Kayla Kim (She/Her)

Marketing Manager, Laidlaw Foundation
  • Laidlaw Foundation
  • People
  • United Kingdom

About Kayla Kim

Hello! I was Laidlaw scholar in 2019, and I studied national, regional, and local identity in northern Tajikistan through the lens of women's fashion. 

For a year after graduating, I worked for the UN Mine Action Service which removes landmines from conflict and post-conflict regions. Now I have returned to the Laidlaw Foundation!

Please feel free to reach out on the network, on LinkedIn, or by email. I'm always happy to meet new people and chat, especially about nationalism/politics of gender/Central Asia/demining/UN/creative writing or even ballroom dance :)

I am a/an:

Alum: Undergraduate Programme

Area of Expertise

Social Sciences

Research Topic

Anthropology Fashion Identity & Belonging Sociology

Laidlaw Cohort Year

2019

University

University of Oxford

I am from:

United States of America

My hobbies/interests are:

Dance Foreign languages Reading Theatre Travelling Video/filmmaking Writing/blogging

I am open to participating in mentoring/buddy programmes

Yes

Intro Content

Fashion in the Ferghana Valley: How Tajik national identity in a multinational region manifests in individual dress

This paper aims to explore how the city Khujand's proximity to international borders affects Tajik women's fashion and women's perceptions of their national dress.

Influencer Of

Popular Content

Recent Conversations

Recent Comments

May 27, 2022

Thank you so much for sharing this Aly! Insight into a fascinating organization. I'm glad things like this exist in the world... "The organization making the most noise may not necessarily be having the biggest impact."

May 27, 2022

Great to see that you were all together, and hope it went well!

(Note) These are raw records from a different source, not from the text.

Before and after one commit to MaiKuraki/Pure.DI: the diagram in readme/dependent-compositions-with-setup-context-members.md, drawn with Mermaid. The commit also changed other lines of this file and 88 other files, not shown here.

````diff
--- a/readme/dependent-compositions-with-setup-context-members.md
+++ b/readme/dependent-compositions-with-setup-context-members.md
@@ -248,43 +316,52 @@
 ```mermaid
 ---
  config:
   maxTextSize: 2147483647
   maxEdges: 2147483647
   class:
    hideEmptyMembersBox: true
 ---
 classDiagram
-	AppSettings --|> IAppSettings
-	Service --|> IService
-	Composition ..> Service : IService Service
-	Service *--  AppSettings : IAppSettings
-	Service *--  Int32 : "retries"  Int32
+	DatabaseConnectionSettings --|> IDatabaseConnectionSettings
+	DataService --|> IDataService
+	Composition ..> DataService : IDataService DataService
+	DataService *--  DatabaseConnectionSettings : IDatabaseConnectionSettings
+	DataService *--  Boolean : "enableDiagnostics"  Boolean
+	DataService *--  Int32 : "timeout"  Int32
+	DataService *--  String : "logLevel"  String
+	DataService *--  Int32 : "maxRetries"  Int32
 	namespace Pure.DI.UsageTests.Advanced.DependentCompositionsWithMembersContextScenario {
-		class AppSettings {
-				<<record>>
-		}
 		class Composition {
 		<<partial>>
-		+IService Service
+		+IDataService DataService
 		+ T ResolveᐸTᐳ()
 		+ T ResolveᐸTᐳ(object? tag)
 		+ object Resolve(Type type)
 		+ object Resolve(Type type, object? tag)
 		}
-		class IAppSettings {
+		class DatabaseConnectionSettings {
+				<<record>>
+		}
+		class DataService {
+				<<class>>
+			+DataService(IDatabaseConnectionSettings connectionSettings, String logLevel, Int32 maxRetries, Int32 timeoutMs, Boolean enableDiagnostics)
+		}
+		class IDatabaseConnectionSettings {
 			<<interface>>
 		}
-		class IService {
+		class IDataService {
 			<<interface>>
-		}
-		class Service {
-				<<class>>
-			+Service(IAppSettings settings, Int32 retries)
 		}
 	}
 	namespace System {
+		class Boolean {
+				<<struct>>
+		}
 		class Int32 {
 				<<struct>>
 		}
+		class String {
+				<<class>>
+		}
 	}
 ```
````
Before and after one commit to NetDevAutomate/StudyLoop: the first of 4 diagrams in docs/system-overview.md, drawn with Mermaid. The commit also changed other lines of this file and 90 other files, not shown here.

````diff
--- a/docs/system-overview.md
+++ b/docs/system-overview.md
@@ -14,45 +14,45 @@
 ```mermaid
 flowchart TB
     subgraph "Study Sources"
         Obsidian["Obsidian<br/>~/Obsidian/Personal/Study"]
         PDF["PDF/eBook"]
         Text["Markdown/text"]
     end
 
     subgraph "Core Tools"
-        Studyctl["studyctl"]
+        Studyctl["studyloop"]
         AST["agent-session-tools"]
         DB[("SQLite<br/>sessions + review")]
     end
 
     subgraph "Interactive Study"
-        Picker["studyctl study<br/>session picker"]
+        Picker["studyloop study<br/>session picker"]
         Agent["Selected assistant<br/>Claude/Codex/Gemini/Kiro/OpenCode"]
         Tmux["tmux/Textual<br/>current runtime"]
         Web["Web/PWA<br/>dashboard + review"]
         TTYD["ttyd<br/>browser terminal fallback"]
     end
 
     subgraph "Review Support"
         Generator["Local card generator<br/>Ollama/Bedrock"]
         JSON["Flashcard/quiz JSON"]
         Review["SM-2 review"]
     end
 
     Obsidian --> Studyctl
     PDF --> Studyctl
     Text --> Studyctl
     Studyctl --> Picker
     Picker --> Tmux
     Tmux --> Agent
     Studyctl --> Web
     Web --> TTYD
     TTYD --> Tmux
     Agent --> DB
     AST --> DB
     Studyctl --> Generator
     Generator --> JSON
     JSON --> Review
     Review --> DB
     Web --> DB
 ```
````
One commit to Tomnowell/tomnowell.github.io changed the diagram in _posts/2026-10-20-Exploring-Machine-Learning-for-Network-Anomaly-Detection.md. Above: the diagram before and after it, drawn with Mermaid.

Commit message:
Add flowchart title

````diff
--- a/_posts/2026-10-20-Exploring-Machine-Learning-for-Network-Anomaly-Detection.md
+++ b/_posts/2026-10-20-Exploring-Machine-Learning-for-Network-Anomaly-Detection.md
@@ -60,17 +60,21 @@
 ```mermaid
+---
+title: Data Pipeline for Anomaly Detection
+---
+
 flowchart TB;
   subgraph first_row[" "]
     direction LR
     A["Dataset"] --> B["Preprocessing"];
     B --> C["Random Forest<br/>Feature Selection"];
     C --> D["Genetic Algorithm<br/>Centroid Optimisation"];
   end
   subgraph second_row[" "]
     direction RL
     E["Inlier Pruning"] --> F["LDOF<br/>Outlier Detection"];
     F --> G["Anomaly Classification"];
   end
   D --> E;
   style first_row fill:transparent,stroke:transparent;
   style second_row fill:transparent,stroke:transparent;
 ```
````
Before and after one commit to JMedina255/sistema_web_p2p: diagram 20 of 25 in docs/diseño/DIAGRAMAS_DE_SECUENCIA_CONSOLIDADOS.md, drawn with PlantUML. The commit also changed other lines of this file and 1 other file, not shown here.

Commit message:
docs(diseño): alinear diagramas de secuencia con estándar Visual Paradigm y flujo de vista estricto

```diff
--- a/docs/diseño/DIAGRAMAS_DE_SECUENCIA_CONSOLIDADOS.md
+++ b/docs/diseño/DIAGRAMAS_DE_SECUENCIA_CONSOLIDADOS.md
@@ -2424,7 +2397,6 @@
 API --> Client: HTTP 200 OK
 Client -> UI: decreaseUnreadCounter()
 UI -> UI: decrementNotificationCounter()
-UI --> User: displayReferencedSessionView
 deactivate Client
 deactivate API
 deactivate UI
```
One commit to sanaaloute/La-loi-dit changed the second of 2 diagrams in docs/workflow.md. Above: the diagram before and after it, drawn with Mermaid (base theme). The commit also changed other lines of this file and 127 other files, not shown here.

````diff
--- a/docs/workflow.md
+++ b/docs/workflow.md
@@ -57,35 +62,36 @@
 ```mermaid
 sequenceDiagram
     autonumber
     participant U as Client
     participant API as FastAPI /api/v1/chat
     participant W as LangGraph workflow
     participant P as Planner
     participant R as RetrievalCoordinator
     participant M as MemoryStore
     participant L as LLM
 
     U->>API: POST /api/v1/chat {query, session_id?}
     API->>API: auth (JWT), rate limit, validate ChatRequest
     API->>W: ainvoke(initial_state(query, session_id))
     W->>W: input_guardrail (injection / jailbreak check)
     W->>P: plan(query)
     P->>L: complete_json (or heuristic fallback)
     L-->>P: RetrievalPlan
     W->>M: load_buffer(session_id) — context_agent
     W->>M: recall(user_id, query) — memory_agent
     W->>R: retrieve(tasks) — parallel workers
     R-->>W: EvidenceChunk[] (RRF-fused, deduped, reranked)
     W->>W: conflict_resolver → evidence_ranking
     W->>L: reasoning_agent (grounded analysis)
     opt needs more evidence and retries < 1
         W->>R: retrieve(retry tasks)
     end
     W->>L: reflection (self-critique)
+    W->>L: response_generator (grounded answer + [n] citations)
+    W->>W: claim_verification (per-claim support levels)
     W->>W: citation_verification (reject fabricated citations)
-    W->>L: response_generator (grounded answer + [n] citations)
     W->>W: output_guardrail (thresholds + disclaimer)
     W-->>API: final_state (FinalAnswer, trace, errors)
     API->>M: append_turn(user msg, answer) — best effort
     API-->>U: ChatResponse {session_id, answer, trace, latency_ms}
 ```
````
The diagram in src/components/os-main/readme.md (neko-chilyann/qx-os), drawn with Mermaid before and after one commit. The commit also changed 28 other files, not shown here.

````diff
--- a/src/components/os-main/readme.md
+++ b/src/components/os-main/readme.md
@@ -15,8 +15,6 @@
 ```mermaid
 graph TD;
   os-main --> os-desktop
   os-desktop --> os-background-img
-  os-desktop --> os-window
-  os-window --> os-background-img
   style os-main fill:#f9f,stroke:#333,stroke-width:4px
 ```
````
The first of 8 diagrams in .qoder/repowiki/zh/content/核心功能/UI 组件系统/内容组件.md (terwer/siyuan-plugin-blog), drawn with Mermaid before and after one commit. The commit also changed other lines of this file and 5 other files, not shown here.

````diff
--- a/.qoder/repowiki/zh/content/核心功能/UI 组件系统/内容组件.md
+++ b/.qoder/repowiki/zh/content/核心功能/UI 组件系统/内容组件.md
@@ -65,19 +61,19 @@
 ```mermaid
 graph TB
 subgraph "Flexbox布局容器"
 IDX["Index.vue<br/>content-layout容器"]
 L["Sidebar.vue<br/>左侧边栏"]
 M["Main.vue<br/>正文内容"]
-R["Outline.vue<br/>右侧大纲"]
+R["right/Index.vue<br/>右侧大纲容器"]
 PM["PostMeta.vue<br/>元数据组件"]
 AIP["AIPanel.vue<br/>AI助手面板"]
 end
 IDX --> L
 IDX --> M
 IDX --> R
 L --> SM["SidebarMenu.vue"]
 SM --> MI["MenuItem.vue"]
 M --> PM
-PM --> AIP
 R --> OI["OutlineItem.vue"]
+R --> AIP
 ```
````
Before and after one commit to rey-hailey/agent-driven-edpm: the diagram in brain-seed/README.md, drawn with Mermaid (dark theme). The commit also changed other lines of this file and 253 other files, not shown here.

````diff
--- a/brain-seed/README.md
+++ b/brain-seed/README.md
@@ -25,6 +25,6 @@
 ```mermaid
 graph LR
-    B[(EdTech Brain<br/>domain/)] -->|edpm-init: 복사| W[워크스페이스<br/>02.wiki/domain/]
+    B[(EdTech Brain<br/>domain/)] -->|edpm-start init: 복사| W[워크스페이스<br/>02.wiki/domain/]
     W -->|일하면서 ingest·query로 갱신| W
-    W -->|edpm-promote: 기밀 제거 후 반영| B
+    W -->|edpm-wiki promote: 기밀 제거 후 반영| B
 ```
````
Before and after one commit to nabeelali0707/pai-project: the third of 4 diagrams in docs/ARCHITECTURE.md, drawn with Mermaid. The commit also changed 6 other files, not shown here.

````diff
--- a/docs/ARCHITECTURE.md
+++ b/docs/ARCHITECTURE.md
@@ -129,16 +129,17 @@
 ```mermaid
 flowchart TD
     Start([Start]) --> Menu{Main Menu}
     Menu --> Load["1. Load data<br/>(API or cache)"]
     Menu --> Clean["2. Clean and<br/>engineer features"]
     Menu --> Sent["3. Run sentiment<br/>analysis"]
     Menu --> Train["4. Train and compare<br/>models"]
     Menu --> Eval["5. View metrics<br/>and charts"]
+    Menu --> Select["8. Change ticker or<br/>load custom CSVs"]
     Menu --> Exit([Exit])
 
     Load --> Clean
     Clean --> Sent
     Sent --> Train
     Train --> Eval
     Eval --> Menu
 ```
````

May 17, 2022
Replying to Laura Littlefair

Hi Kayla!

I've tried inputting the code on the website numerous times, but it doesn't seem to be working, and says it is invalid! Just wondered if anyone else had tried it and got it to work? 

@Laura Littlefair Thanks so much for letting me know!! I've had a message from a scholar as well who has had difficulty. The Tortoise team says:

1) Try registering with a different email & going on a different brower or incognito mode

2) Book a Think-In and join from there; the Think-In pages are less finnicky.

So sorry that you've had this issue, it seems to be common and let me know if neither of these methods work!!

May 16, 2022
Replying to Susanna Kempe

@Kayla Kim She sounds amazing. Where did you come across her? Who owns and runs the business now?

Yes, I can't believe I've never heard of her before!! She is so aligned with our mission. I was coming up short on potential inspirational quotes linked to this particular day, so I started looking through lists of people the FT has interviewed recently. Came across this fabulous interview.

Her company was acquired by Sopra Steria, a Paris-based consulting, digital services, and software development company.

May 09, 2022

Thanks for the welcome Alex!

Apr 14, 2022

Congrats Louis, this is great!!

Apr 14, 2022
Replying to Susanna Kempe

I think that optimism, having the belief and determination to keep moving forward, to find solutions, is often what makes a true leader stand out amongst their peers. It is very easy to point out problems, to explain why things are too hard or can't be done. Moral courage is not about blithely ignoring the hurdles, it is about facing them head on. The real leader finds a way to achieve their goal whether it is reaching a summit or bringing everyone back home safely.  

Thanks @Susanna Kempe (she/her), I agree—I found this to be a surprising take on 'courage' at first, and not something I had heard before. But putting this in context, with the challenges that Shackleton faced, it makes so much sense. He had no option but to act with optimism, as the alternative was death for him and for his team, and we can apply this same attitude in our own scenarios.

Jan 10, 2022
Replying to Susanna Kempe

I think this is so important. Social media, like Twitter, encourages people to pile on, and in, adding vitriol to outrage to scorn. Yet no one is persuaded to change their views, and certainly not their behaviour, by being told how dreadful they are. Insults and ridicule are more likely to cause someone to dig in than change. If we want our point of view to prevail, we need to argue more persuasively, not shout more loudly.

Thanks Susanna, and agreed!